What keeps us from eating all day isn't how full we'd feel, it's our memory of already having eaten.
By Camille Chatterjee published July 1, 1999 - last reviewed on June 9, 2016
Chocolate ice cream, macaroni and cheese, Mom's meatloaf: we all have foods we crave, we could eat them all day. But what keeps us from doing so isn't how full we'd feel. It's our memory of already having eaten.
Paul Rozin and colleagues hoped to determine why we sit down to meals when we do. Is it because we're physiologically hungry? Or because we're mentally aware of not having dined for a few hours?
Rozin, a professor of psychology at the University of Pennsylvania, and his team recruited two patients who were densely amnesic, meaning that they had virtually no memory of events that had happened more than a minute ago. First, the researchers placed a meal that the subjects professed to enjoy (a Swanson TV dinner for one, cheese-rice casserole for the other) in front of them. When the patients had finished eating, their plates were taken away and they were asked to sit and chat with the researchers. Between 10 and 30 minutes later, Rozin asked if they wanted a meal. Both memory-impaired subjects readily accepted the second lunch -- and even a third meal. Before the second and third meal, the two men only vaguely recalled that they'd eaten earlier, and couldn't say what they'd consumed or when it had been. In fact, 20 minutes after eating much of his third lunch, one subject claimed that he'd like to "go get a good meal." Two control subjects without global memory deficits, however, ate only the first lunch offered and were genuinely surprised and puzzled when asked if they wanted a second.

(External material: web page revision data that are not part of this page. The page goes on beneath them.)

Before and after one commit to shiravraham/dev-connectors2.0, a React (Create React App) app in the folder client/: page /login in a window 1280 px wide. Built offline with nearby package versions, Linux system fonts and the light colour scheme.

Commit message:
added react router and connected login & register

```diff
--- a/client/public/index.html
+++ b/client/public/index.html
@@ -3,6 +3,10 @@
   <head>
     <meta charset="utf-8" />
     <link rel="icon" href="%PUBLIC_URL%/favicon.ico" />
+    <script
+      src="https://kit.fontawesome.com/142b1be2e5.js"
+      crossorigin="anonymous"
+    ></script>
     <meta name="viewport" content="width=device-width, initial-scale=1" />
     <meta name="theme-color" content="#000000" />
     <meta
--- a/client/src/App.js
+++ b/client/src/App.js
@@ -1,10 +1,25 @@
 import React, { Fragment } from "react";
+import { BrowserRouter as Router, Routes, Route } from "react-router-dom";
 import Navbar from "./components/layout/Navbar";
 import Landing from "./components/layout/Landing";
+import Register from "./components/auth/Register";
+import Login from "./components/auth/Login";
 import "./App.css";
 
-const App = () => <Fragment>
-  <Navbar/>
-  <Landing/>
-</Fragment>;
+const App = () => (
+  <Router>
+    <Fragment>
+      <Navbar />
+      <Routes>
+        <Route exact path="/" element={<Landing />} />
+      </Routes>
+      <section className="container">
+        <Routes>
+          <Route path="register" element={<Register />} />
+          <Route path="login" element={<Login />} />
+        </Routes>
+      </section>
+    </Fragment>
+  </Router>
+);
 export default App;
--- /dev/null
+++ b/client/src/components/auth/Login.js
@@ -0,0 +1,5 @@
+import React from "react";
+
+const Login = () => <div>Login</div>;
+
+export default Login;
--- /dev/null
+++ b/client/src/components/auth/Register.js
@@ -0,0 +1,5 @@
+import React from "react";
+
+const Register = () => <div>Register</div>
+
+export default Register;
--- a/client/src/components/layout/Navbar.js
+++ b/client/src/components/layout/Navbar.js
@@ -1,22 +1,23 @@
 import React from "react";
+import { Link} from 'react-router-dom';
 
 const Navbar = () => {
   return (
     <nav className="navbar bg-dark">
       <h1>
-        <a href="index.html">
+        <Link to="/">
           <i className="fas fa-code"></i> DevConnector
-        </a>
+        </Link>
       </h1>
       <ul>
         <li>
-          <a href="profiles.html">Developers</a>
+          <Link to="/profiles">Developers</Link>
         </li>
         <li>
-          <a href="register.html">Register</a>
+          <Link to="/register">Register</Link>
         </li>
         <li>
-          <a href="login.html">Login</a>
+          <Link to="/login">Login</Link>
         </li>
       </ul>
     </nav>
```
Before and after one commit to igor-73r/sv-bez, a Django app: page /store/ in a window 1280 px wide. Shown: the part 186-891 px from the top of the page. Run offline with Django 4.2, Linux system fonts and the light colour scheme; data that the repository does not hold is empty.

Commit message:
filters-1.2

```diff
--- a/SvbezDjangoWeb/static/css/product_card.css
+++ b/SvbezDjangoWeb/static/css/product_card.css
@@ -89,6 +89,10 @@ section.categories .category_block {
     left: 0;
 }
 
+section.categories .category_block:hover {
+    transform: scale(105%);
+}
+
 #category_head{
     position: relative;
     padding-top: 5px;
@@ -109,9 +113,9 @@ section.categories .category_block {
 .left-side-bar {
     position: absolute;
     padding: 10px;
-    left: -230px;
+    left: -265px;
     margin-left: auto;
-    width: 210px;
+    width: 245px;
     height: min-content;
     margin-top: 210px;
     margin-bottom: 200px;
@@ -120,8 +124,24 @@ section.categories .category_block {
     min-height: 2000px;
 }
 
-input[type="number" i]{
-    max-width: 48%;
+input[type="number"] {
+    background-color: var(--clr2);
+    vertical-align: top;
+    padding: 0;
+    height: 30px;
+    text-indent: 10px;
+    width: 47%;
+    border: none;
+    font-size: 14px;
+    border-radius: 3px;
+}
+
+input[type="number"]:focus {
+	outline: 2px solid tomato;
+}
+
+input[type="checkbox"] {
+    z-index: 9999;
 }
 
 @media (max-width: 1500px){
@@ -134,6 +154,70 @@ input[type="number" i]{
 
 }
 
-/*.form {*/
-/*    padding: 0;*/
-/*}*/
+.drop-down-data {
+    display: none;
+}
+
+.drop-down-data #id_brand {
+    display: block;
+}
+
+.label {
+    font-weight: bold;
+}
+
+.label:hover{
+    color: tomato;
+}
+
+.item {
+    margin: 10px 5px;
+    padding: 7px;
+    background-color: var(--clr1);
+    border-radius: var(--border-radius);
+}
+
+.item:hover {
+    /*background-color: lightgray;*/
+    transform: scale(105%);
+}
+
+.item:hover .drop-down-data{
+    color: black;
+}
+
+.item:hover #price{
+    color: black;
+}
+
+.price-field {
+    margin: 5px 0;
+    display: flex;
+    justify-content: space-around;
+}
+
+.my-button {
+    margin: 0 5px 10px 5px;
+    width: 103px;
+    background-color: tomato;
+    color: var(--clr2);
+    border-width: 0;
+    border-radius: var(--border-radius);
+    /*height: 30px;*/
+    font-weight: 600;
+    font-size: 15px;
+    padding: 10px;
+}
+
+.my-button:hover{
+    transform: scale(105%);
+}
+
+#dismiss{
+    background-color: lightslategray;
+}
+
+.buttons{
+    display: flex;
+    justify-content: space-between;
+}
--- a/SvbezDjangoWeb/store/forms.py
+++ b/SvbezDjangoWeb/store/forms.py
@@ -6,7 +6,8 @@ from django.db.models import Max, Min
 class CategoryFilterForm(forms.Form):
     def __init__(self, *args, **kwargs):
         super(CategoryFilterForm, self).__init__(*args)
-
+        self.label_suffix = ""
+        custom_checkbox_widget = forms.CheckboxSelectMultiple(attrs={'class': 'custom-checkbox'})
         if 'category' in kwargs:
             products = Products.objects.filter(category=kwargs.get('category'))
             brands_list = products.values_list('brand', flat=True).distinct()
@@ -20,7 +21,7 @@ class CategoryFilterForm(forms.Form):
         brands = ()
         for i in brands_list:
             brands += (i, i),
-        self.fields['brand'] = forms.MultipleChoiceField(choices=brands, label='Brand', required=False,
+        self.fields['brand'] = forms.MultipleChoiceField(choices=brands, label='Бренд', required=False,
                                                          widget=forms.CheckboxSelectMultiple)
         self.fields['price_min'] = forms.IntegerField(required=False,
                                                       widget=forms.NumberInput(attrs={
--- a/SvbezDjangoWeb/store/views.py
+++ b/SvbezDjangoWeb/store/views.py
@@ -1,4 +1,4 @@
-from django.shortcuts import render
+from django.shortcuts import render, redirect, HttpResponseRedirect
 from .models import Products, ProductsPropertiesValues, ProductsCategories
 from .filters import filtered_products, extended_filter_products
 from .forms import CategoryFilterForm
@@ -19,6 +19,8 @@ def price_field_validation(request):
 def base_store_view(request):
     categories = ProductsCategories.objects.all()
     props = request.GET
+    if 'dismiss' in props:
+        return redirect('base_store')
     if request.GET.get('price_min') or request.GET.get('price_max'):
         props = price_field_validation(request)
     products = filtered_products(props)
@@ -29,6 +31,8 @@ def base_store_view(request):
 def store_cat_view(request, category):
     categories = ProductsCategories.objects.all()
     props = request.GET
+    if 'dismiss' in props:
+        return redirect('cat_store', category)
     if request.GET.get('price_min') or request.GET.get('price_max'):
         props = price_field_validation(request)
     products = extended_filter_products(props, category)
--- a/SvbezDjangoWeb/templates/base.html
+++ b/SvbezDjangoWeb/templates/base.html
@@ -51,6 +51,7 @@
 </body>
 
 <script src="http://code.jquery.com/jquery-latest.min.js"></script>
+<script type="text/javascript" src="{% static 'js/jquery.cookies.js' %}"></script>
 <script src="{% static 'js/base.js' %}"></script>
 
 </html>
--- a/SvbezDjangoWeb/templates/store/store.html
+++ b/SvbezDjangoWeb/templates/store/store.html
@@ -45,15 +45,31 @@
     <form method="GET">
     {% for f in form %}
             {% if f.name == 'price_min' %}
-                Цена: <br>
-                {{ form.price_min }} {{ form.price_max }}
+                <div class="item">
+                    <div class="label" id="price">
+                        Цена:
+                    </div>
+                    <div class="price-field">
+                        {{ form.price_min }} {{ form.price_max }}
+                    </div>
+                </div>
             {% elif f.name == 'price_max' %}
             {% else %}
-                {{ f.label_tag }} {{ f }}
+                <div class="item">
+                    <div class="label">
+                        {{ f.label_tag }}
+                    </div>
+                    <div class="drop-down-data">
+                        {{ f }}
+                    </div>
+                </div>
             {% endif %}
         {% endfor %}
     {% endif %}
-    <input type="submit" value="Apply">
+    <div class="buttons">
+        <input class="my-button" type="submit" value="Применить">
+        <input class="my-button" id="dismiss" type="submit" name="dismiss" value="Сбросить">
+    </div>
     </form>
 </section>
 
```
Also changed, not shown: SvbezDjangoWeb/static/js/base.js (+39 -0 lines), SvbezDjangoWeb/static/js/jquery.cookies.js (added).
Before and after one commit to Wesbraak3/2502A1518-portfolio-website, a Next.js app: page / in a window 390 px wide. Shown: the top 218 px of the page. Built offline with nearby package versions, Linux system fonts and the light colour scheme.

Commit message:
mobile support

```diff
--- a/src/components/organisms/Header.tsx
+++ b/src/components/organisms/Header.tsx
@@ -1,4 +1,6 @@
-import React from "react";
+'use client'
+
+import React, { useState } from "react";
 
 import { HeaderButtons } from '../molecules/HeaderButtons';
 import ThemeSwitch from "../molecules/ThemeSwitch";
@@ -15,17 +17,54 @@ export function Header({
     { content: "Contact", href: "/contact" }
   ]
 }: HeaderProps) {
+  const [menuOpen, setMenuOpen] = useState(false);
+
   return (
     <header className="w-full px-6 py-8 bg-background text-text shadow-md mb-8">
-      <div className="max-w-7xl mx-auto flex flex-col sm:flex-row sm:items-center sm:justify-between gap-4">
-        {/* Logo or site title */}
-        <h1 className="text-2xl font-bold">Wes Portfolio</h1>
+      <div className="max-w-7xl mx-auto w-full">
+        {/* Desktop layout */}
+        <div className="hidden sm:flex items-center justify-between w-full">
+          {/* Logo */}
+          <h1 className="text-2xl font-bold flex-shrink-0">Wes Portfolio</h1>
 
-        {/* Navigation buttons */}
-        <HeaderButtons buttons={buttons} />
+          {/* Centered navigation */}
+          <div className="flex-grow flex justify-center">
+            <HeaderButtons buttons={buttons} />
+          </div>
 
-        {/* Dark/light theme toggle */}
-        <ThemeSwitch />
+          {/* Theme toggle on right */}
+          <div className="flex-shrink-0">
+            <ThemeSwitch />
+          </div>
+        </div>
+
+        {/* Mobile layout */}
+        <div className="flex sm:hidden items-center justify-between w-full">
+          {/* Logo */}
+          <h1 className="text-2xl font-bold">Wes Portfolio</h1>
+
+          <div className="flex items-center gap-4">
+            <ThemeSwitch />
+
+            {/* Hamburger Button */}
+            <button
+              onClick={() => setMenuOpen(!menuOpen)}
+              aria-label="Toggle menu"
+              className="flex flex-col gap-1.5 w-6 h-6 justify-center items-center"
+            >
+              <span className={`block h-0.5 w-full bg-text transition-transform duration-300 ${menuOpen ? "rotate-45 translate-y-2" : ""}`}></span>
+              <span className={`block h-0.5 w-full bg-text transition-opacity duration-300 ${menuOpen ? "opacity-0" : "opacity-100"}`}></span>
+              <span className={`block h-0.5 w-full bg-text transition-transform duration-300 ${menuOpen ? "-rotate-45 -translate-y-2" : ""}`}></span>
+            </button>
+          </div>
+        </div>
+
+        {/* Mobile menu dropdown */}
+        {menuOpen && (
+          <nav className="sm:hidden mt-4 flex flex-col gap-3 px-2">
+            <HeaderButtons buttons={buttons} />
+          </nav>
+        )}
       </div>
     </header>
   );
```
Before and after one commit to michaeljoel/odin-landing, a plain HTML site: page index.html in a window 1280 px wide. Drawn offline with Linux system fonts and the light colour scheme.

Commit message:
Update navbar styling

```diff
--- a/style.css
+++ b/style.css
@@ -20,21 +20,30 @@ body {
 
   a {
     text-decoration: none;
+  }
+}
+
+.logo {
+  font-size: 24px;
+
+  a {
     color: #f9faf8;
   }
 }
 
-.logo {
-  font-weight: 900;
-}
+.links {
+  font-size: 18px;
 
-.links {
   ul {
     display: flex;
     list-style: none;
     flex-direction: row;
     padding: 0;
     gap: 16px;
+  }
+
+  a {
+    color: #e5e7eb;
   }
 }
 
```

This finding, says Rozin, suggests that what keeps us from eating constantly isn't a lack of hunger, but our knowledge that we just ate. So without our culturally determined three meals a day, we'd likely be content to snack around the clock.